Mr ENTSCH (Leichhardt) (12:34): I rise here today wearing a very, very different hat-not as the member for Leichhardt but as the chair of the Parliamentary Friendship Group for LGBTI Australians. On Friday a report was released which, to be frank, sent a pang of great sympathy and sadness through me. Titled Growing up queer, it examines the mental health of young people who are growing up in today’s society as gender variant or sexually diverse.
What do these terms mean? ‘Gender variance’ refers to expressions of gender that do not match that predicted by one’s sex, including people who identify as transgender, transsexual, gender-queer or intersex. ‘Sexually diverse’ is a broad term used to include people who identify as gay, lesbian, bisexual, queer or pan-sexual, who are questioning their sexuality.
More than 1,000 young people aged between 16 and 27 years of age recently participated in a national research study, and I congratulate Young and Well Cooperative Research Centre, with partners the University of Western Sydney and Twenty10, for undertaking this project. The results, not surprisingly, were very sobering.
Almost two-thirds of respondents reported homophobic or transphobic harassment or violence across different aspects of their lives, including in schools, families, the workplace, the streets and other public sites, including sporting events. As a result, 16 per cent of the young people had attempted suicide, and 33 per cent had harmed themselves. This harassment, bullying and violence has a serious impact on many young people’s educational experiences, with some changing schools multiple times and others dropping out of school altogether. Most disturbingly, while peers were the most frequent source of homophobia and transphobia, it was the harassment of some teachers that had the most profound impact.
Further, sex education in schools does not respond to the needs or experiences of young LGBTIQ people, exposing them to a range of social and health risks. Rejection by families can lead to homelessness, economic instability and destitution for some young people. Participants reported negative experiences in dealing with government services and human welfare agencies. Given that many of them had moved out of their homes before they turned 18, they were reliant on these services for accessing income support and housing, but negative staff attitudes presented yet another challenge.
In the workplace, many transgender people said they found it particularly difficult to find work. A big issue was the discrepancy between birth names and chosen names on employment forms, and unsuccessful attempts to find work because of attitudes from employers.
I know there are a number of community organisations that provide support and guidance for young people identifying as LGBTIQ. However, I agree with Young and Well CEO, Associate Professor Jane Burns, when she says that much more is needed to be done by way of education and training so that this dire impact on mental health and wellbeing of these young people can be eliminated.
As the chair of the Parliamentary Friendship Group for LGBTI Australians, I can say that we are absolutely committed to helping combat discrimination against our fellow Australians.
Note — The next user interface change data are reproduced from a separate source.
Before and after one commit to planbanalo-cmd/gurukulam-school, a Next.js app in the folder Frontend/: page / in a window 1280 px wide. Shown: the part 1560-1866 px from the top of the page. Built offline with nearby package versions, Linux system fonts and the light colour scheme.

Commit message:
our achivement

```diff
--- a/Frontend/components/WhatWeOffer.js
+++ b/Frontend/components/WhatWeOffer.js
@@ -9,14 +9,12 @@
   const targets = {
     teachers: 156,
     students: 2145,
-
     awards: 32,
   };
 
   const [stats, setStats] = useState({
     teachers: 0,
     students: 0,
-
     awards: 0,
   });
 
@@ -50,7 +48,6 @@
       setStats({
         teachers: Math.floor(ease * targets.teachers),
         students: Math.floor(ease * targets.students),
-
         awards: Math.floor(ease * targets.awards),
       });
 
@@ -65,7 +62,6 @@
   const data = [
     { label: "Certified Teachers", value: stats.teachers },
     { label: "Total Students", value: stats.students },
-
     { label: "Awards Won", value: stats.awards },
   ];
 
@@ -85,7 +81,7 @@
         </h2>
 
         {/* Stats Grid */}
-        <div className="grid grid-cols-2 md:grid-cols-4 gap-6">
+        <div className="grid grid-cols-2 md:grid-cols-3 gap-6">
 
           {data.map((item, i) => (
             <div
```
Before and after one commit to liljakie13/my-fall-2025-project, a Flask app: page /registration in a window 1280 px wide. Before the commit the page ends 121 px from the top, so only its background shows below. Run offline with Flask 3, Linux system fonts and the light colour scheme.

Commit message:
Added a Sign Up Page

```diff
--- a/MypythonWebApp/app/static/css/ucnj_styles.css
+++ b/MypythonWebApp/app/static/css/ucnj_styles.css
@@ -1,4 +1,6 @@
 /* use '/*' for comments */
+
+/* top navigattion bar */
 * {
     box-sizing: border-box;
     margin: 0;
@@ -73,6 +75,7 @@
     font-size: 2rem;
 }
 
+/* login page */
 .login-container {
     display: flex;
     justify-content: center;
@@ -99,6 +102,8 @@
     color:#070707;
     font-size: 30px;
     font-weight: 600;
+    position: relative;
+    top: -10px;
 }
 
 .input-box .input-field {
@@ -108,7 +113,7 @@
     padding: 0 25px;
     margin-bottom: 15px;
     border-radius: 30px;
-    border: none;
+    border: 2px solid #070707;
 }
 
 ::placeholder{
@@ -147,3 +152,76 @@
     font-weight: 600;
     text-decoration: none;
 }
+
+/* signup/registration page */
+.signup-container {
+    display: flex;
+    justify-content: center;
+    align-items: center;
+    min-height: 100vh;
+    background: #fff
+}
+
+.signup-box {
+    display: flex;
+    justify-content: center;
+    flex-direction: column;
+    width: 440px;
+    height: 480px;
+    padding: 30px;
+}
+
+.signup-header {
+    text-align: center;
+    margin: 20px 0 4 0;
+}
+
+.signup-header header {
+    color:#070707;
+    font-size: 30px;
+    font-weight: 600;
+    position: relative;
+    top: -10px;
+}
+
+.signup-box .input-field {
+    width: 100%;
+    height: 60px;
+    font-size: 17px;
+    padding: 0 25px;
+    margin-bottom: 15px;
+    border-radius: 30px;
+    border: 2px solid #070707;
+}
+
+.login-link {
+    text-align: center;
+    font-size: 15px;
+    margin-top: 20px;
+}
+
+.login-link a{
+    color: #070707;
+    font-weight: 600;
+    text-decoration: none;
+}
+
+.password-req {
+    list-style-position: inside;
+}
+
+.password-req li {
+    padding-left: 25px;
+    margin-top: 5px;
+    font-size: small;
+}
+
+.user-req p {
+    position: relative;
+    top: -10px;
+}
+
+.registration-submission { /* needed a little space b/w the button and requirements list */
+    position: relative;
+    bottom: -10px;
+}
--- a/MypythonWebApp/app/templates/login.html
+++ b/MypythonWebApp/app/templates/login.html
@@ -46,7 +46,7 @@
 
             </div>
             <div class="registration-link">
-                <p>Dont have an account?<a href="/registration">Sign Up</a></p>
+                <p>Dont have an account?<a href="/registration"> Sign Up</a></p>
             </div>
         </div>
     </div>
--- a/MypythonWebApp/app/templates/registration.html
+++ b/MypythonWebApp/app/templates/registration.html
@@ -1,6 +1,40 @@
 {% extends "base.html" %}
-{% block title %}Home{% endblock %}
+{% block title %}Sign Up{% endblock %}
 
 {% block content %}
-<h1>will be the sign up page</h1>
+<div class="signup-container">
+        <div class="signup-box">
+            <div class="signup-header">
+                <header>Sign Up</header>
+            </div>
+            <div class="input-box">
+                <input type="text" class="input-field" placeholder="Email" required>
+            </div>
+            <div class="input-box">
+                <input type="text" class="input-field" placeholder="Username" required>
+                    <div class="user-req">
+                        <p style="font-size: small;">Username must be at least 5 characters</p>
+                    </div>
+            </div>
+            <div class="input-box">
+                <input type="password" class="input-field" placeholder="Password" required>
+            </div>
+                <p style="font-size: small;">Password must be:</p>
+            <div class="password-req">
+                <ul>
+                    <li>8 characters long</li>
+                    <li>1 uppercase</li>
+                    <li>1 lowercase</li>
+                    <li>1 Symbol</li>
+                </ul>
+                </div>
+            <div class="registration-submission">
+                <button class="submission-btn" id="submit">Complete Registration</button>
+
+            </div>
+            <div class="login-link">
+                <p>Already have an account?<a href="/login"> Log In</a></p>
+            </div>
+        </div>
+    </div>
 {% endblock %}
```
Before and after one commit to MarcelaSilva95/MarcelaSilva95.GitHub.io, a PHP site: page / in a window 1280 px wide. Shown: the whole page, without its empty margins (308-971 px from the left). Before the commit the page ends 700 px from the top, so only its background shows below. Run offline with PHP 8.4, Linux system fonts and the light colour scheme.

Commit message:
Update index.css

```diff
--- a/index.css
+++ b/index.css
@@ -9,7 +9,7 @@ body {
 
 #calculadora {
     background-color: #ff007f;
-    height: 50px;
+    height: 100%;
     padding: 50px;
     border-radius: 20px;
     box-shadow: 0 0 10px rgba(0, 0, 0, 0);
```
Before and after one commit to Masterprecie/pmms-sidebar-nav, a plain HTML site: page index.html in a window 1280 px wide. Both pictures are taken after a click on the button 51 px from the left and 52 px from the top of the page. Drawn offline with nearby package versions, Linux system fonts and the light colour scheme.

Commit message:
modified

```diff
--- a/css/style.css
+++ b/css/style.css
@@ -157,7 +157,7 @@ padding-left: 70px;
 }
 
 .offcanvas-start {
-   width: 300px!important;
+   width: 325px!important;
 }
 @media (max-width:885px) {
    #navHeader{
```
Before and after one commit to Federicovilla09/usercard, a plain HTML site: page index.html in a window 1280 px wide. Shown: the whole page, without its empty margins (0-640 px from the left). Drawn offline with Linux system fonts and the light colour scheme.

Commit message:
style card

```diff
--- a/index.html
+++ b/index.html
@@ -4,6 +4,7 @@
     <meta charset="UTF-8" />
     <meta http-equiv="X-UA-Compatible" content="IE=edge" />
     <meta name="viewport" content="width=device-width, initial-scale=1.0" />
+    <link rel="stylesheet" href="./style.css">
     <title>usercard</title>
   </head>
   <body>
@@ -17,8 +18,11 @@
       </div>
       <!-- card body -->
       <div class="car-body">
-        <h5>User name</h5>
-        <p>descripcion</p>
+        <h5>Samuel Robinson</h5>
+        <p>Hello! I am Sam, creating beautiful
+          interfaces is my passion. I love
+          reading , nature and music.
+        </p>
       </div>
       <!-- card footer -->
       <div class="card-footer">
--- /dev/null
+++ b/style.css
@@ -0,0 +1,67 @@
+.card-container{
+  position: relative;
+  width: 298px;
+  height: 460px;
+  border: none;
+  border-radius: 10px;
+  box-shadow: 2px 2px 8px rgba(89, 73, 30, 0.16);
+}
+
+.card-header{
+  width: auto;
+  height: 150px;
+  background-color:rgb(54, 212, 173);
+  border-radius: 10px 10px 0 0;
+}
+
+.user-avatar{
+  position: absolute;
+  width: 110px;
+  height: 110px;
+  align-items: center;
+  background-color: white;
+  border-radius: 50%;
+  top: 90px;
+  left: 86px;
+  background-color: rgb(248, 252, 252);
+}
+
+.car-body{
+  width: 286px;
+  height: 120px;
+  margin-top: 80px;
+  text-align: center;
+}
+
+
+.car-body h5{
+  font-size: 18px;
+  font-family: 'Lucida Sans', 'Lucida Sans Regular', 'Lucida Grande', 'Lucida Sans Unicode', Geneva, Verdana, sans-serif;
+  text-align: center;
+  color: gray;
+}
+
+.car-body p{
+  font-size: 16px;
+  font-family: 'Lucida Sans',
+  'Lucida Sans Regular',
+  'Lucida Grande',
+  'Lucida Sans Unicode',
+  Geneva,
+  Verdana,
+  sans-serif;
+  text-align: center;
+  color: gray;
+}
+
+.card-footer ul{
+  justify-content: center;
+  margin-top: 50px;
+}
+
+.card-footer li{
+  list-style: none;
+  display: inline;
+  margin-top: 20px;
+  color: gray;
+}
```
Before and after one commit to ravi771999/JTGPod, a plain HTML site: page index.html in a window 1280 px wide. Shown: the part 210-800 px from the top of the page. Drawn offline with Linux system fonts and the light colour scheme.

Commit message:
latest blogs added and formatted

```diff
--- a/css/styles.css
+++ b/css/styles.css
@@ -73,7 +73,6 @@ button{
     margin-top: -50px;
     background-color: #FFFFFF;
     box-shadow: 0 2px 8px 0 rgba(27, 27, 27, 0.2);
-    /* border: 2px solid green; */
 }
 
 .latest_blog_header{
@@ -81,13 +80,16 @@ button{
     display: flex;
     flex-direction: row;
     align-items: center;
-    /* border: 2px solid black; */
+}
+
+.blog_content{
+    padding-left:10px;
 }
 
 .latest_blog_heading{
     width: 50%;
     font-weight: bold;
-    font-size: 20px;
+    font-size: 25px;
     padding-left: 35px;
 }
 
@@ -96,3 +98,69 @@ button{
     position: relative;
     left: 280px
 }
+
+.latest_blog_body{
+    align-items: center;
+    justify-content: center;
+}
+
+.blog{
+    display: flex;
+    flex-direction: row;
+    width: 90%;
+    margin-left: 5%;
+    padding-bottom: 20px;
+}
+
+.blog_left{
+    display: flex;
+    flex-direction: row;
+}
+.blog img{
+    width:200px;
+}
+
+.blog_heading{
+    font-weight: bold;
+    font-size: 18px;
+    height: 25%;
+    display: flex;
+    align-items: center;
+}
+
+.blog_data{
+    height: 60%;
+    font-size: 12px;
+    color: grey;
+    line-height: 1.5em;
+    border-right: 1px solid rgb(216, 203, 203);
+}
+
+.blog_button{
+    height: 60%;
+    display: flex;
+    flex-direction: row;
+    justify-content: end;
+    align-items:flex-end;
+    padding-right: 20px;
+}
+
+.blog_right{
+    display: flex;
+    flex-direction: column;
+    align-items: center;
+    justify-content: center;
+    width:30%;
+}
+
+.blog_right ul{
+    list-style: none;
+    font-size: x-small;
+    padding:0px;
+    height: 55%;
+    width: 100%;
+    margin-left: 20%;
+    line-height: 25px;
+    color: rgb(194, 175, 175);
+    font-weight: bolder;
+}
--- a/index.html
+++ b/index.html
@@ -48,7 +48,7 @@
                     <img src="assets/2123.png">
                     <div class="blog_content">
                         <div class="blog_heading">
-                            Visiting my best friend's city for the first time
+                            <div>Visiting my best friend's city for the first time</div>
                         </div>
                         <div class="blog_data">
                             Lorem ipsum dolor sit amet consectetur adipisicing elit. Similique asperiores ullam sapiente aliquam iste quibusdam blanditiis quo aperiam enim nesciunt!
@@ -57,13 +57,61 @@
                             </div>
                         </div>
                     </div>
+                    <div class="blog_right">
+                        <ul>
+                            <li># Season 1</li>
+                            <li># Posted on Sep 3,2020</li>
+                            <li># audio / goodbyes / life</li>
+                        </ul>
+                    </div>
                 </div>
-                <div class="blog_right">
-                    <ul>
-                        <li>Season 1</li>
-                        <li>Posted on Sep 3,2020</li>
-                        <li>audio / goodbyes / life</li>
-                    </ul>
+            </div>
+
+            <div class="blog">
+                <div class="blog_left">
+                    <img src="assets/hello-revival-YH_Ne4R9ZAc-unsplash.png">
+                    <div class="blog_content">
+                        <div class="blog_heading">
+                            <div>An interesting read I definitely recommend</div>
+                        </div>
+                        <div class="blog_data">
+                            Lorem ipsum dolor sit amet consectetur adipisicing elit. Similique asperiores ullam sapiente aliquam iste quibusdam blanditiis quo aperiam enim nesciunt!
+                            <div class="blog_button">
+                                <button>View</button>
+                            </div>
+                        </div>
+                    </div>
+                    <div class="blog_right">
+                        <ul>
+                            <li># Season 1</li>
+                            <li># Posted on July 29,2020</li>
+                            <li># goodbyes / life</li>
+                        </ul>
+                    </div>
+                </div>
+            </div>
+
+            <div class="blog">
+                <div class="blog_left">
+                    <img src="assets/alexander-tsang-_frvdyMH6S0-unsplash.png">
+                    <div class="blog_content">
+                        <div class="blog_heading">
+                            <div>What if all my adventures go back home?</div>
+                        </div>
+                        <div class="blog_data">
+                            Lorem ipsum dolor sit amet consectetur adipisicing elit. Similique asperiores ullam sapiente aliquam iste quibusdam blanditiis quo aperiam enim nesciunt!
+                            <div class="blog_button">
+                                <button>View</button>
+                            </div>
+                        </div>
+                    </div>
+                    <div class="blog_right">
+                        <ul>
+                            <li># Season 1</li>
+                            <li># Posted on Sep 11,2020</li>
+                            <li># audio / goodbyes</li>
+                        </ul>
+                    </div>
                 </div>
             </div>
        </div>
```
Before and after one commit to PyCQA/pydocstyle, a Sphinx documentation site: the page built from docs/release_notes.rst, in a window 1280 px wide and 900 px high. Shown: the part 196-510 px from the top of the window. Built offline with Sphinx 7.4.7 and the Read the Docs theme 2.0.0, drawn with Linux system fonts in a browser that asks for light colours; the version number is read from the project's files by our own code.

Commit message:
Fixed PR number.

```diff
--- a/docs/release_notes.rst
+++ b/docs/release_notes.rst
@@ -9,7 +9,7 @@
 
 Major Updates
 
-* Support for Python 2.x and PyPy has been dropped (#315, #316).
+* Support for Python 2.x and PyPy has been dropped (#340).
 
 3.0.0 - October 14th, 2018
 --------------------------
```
The friendship group is an all-party group that I proudly chair, with very capable co-chairing by Graham Perrett-the member for Moreton, from the Labor Party-and Senator Sarah Hanson-Young, the Greens senator from South Australia. At present we have 27 members, and there is a particular focus on how, as a government, we can address legislative, regulatory and institutional discrimination.
I note that the report recommends that the current exemption of private schools from the anti-discrimination legislation relating to sexuality needs to be repealed, so these young people can have the same rights as their peers in government schools. It also clearly demonstrates the need for greater community education and training of educators, doctors and health professionals.
I invite all LGBTI-relevant organisations to register with my office to stay informed about the LGBTI friendship group’s activities during the 44th Parliament, and I also invite them to please come along to us with any ways in which we can help to improve these young people’s experiences in education and employment and in accessing government services. We cannot allow this persecution to continue impacting on the lives of so many young and vulnerable Australians.
To view the official Hansard, click here